Italian firefighters are still tackling a major fire at a 20-story apartment building in Milan but said there was no indication that anyone was missing inside.
The blaze was first reported on Sunday by a resident, who sounded the alarm and urged others to evacuate. Some cases of smoke inhalation were reported, but no serious injuries or deaths.
Authorities said they were working to extinguish the remaining flames on Monday and continuing to search the towerblock.
Firefighting official Giuliano Santagata said the blaze was under control, although there were still outbreaks in some apartments.
The mayor of Milan, Giuseppe Sala, has visited the scene and said the blaze was "reminiscent" of the deadly Grenfell Tower fire in London.
At least 72 people were killed in the blaze at a high-rise residential tower in west London in 2017 — the greatest loss of life in a fire on British soil since World War II.
Flammable cladding on the outside of that building was blamed for the speed at which the fire engulfed the block, and officials in Italy have noted similar issues in the Milan fire.

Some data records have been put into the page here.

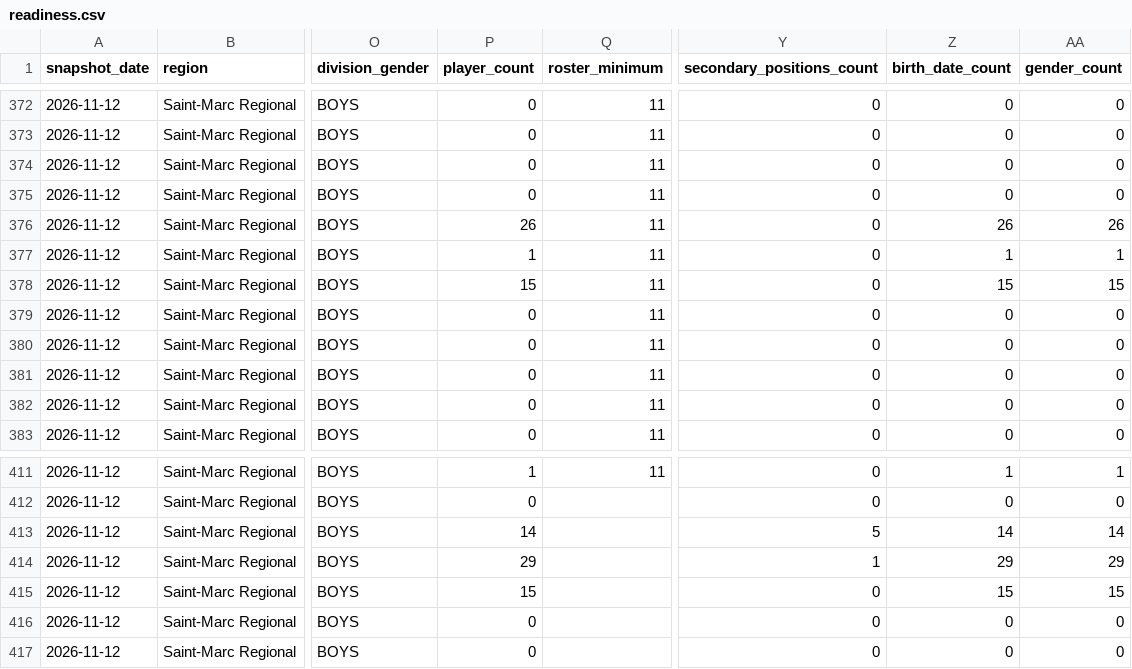
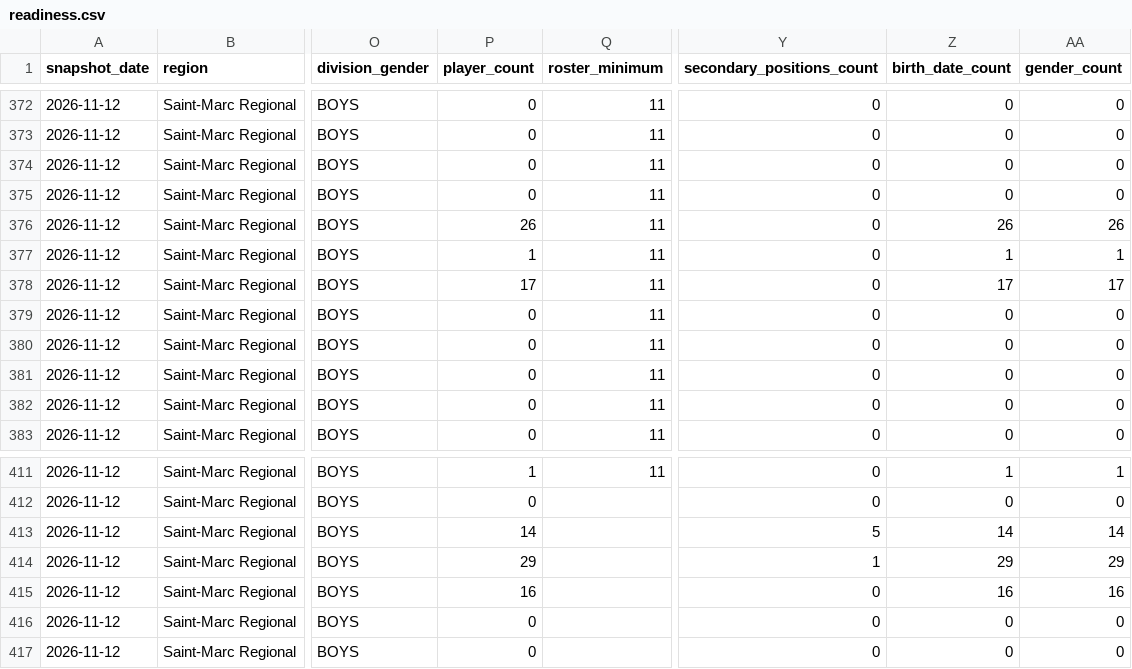
Before and after one commit to cap-git-01/ljh26-monitor, a CSV file: data/readiness.csv, drawn as a sheet; only a part is shown, gaps mark what is left out; the diff names each change by its address in the sheet, - before the commit and + after, or states it on an @@ line.

```diff
--- a/data/readiness.csv
+++ b/data/readiness.csv
-P378 (player_count): 15
+P378 (player_count): 17
-Z378 (birth_date_count): 15
+Z378 (birth_date_count): 17
-AA378 (gender_count): 15
+AA378 (gender_count): 17
-P415 (player_count): 15
+P415 (player_count): 16
-Z415 (birth_date_count): 15
+Z415 (birth_date_count): 16
-AA415 (gender_count): 15
+AA415 (gender_count): 16
```
Also changed, not shown: data/events.csv, data/readiness_trend.csv, 1 other file.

"I have never seen a situation like this," said Santagata, adding that firefighters had also suffered burns from the fire.

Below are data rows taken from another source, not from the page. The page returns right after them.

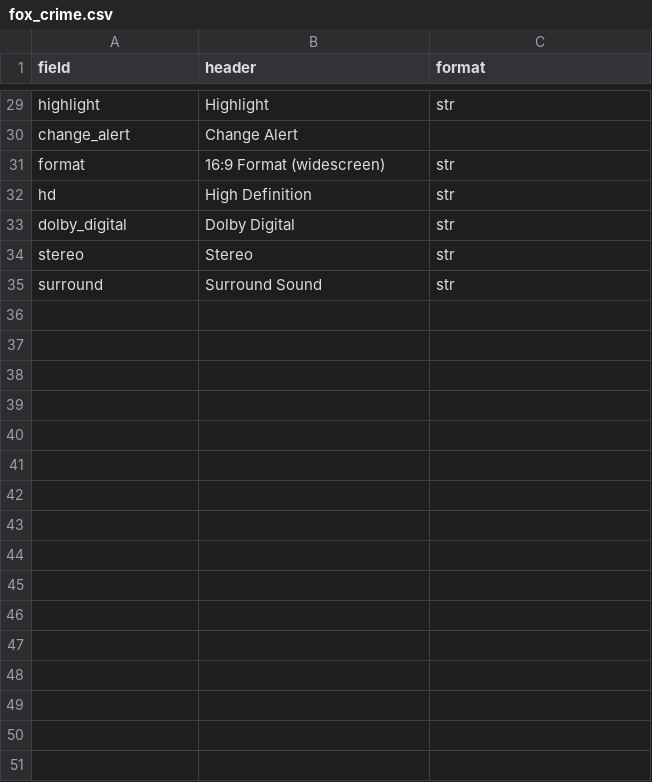
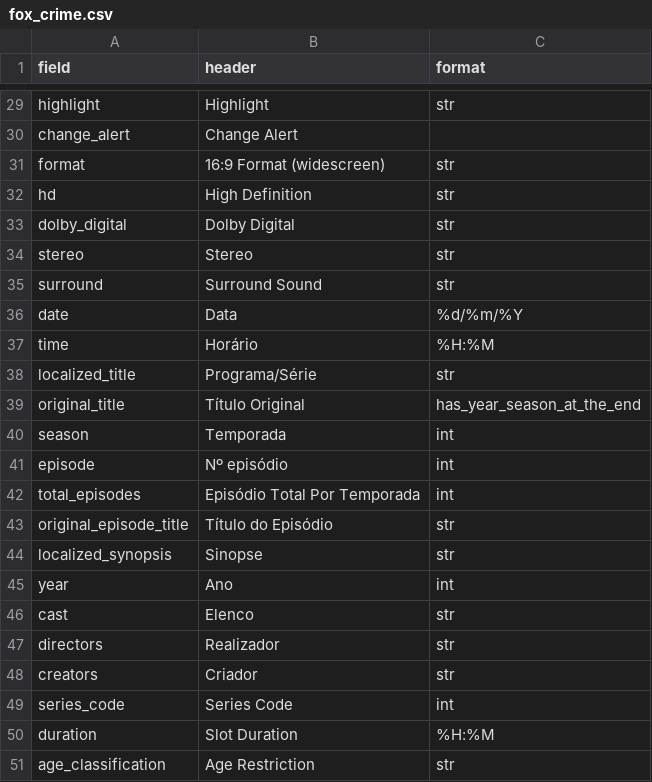
Before and after one commit to correia55/localShowReminder, a CSV file: file_parsers/channel_config/fox_crime.csv, drawn as a sheet; only a part is shown, gaps mark what is left out.

Commit message:
Unified both Fox Crime entries Added UT

```diff
--- a/file_parsers/channel_config/fox_crime.csv
+++ b/file_parsers/channel_config/fox_crime.csv
@@ -35 +35,17 @@ stereo;Stereo;str
 surround;Surround Sound;str
+date;Data;%d/%m/%Y
+time;Horário;%H:%M
+localized_title;Programa/Série;str
+original_title;Título Original;has_year_season_at_the_end
+season;Temporada;int
+episode;Nº episódio;int
+total_episodes;Episódio Total Por Temporada;int
+original_episode_title;Título do Episódio;str
+localized_synopsis;Sinopse;str
+year;Ano;int
+cast;Elenco;str
+directors;Realizador;str
+creators;Criador;str
+series_code;Series Code;int
+duration;Slot Duration;%H:%M
+age_classification;Age Restriction;str
```
Also changed, not shown: 4 other files.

"Just look at the facade and you see that everything is completely burned, and [we] therefore presume that it was made of flammable material."
Firefighters broke through doors apartment by apartment in search of anyone left inside and contacted any residents who remained unaccounted for.
"There is no evidence of anyone missing," said commander Felice Iraca. Italian prosecutors are also investigating if there was any indication of wrongdoing.
"The cause of the fires still needs to be determined, but it seems that the rapid spread of the flames was due to the thermal covering of the building," said Carlo Sibia, an Interior Ministry official in Rome.
Residents of the building in Milan included Italian rapper Mahmood, who was the 2019 winner of the San Remo music festival. Those affected have been offered temporary accommodation, according to the mayor.
"Our city experienced hours of deep concern about the flames that engulfed the Torre del Moro in the Vigentino district," Sala said on Facebook.
"We assisted the families who did not have accommodation for the night, offering them hotel accommodation. In the coming hours, we will work to ensure that residents receive all the support they need."
The 60-metre tall building, part of a decade-old development project, was designed to look like the keel of a ship and included an aluminium sail on its roof, which burned and fell to the street in pieces.
"What was clear from the outset was that the building's outer shell went up in flames far too quickly, in a manner reminiscent of the Grenfell Tower fire in London a few years ago," said Sala.
"The judiciary is already working to clarify the dynamics of the incident. My hope is that responsibility will be established quickly," he added.
"The Torre del Moro was built just over 10 years ago and it is unacceptable that such a modern building should have proved totally vulnerable."
The Grenfell Tower fire has prompted inquiries and reviews into high-rise building materials, and Britain’s government has pledged to strip similar combustible cladding from dozens of other publicly owned tower blocks.